═══ Records for the exercise ═══

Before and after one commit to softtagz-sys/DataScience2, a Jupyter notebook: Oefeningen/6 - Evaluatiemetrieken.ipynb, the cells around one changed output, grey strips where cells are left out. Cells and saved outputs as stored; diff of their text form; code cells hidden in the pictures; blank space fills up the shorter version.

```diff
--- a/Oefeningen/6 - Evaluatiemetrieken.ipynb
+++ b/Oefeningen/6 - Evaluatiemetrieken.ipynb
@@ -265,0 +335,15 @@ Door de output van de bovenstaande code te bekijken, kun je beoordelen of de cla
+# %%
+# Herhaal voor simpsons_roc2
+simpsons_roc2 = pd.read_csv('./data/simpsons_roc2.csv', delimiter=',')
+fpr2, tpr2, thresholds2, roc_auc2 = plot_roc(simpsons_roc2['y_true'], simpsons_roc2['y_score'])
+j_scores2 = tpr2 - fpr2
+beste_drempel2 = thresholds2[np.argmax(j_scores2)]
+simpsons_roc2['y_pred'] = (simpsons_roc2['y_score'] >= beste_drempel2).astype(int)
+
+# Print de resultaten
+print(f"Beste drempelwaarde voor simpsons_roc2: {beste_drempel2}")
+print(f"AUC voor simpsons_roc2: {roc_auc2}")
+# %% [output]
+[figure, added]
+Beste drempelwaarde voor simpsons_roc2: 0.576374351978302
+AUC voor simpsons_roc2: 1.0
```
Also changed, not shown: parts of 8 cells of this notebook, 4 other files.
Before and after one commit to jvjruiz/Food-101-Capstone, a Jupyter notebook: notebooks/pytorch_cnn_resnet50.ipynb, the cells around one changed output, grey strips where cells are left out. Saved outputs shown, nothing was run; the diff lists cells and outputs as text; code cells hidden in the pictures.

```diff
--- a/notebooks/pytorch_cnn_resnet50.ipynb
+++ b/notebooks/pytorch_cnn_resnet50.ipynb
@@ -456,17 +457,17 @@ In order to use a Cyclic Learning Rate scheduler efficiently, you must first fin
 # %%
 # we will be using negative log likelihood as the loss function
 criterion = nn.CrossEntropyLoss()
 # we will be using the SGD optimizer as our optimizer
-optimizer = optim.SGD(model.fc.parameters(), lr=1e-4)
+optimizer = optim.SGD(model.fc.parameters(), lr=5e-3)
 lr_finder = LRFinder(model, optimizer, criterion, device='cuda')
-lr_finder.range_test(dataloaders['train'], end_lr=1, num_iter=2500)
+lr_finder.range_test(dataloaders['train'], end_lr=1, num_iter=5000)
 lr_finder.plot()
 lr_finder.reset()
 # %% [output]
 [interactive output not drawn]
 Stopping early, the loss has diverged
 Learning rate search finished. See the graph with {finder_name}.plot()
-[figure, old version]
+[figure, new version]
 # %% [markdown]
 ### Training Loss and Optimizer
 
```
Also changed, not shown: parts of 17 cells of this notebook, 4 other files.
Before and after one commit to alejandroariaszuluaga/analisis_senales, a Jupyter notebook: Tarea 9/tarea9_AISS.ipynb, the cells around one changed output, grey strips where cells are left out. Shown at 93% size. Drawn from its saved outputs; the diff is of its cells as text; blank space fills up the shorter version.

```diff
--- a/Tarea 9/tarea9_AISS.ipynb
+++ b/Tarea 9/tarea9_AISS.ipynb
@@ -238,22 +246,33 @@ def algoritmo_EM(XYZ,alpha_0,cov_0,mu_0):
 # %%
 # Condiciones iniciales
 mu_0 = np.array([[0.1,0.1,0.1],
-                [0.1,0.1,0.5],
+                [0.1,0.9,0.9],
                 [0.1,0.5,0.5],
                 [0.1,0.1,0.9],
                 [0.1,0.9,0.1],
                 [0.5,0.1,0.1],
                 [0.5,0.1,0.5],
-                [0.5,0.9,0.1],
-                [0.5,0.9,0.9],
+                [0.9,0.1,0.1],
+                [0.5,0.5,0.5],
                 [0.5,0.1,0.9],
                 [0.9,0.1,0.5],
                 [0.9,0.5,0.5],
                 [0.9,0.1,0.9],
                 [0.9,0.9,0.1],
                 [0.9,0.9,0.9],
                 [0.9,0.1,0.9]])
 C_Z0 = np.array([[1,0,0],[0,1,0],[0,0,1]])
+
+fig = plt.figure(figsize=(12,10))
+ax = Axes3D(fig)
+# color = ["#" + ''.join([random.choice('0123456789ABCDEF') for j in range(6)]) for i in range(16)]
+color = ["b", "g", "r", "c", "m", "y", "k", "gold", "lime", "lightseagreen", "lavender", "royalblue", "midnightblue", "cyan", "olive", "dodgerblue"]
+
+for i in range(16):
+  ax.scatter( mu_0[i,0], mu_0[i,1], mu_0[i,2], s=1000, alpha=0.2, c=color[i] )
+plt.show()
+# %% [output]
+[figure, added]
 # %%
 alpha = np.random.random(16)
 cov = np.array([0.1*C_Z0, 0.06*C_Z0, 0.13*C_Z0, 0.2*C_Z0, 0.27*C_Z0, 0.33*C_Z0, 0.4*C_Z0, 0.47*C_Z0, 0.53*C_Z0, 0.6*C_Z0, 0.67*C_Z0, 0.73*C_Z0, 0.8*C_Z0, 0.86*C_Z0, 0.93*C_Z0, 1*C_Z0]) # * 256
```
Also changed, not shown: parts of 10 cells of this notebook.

═══

Your task. Extract every line from the records above that contains the word "using".

Answer to this problem.
 # we will be using negative log likelihood as the loss function
 # we will be using the SGD optimizer as our optimizer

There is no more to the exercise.